The Federal Reserve intends to keep interest rates low as the economy improves, but also stands ready to raise interest rates if necessary to combat inflation. That’s according to a speech Federal Reserve Chairman Ben S. Bernanke delivered to two Congressional committees earlier this month.
Borrowers can monitor Fed’s outlook
The Fed doesn’t directly control or set interest rates on mortgages, auto loans, credit-cards or other types of consumer debt. However, the Fed’s actions and target interest rates do have a big effect on the general level and direction of interest rates on mortgages and other consumer financial products.

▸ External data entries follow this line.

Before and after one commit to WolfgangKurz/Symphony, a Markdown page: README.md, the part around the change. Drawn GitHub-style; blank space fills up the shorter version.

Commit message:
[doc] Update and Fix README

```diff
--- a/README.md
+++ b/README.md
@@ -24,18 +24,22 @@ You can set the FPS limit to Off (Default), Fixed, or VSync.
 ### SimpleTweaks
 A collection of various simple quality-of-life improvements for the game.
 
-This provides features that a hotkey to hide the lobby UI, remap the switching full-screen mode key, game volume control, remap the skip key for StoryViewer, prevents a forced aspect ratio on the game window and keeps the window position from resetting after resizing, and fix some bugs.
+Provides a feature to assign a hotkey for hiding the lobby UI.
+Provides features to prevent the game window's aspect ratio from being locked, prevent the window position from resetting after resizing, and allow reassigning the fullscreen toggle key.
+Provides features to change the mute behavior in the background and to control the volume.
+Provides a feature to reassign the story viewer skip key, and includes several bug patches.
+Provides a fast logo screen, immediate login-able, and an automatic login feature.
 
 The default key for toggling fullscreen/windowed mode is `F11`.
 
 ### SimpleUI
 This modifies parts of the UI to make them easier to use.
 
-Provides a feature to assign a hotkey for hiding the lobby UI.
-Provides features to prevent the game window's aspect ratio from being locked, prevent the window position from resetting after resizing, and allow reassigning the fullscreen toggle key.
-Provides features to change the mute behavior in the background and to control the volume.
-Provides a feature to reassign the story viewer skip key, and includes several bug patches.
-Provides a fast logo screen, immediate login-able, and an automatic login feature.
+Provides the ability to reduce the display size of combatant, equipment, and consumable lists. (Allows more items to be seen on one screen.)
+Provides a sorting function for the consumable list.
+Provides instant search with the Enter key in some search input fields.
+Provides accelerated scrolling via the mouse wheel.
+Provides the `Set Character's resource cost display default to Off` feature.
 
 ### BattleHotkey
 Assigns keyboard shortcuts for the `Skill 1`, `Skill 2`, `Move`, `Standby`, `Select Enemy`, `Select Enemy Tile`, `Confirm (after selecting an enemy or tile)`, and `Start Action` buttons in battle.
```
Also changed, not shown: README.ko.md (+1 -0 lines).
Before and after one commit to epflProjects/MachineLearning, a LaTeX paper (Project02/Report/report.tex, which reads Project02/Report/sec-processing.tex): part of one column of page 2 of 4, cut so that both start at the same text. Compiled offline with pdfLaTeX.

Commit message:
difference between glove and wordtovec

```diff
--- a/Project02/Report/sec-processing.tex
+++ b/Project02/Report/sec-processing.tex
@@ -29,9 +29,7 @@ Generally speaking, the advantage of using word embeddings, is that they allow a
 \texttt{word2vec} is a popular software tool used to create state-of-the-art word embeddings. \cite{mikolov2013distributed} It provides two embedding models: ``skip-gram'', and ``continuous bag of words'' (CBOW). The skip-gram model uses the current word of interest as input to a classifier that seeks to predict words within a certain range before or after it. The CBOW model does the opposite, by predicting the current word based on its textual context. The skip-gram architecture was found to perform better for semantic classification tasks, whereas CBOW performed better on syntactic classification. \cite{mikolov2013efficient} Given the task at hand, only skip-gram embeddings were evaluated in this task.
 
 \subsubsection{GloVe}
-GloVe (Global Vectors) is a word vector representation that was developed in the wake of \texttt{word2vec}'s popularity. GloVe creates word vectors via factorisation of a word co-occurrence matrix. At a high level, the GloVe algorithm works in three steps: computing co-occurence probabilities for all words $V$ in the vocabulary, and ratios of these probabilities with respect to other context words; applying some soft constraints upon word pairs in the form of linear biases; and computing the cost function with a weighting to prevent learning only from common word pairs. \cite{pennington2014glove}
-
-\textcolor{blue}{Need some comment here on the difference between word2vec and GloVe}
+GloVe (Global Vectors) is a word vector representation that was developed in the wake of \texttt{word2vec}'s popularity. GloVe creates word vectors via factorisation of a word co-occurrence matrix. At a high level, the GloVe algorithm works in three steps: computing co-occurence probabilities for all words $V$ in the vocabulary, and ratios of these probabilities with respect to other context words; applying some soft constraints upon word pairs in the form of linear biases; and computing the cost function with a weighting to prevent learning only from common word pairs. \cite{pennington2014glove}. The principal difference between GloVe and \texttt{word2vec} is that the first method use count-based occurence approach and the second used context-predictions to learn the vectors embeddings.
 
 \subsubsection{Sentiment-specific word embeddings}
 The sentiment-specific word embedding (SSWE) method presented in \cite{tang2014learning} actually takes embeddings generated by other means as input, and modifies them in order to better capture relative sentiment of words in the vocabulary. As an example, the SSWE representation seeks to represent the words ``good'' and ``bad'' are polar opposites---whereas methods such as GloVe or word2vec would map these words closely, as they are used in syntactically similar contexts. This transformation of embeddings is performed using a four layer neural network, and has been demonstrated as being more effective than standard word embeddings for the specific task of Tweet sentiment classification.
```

For that reason, it’s helpful for borrowers to keep an eye on the Fed and try to figure out how the Fed’s plans might affect their own personal financial situation. Borrowers may be able to count on low interest rates for a while, but should also keep in mind that the Fed is prepared to change its policies and raise rates at any time.
Rates to stay low for ‘extended period’
The Fed lowered its target federal funds rate to the lowest possible level of just zero to 0.25 percent last year. The Fed has held that target steady so far this year and will continue to do so “for an extended period,” if that’s warranted by economic conditions, Bernanke said.
Yet that extended period won’t last forever. The Fed also has developed an “exit strategy” that could mean higher interest rates in the future if the Fed decides that’s necessary. If the Fed raises its target interest rates, rates on mortgages, auto loans and other consumer loans could go up as well.
“We have a number of tools that will enable us to raise market interest rates as needed,” the Federal Reserve chairman explained.
Bernanke added that the Fed would raise rates and reverse or undo other policies that have been in place to stimulate the economy “in a smooth and timely manner” to avoid the risk of inflation.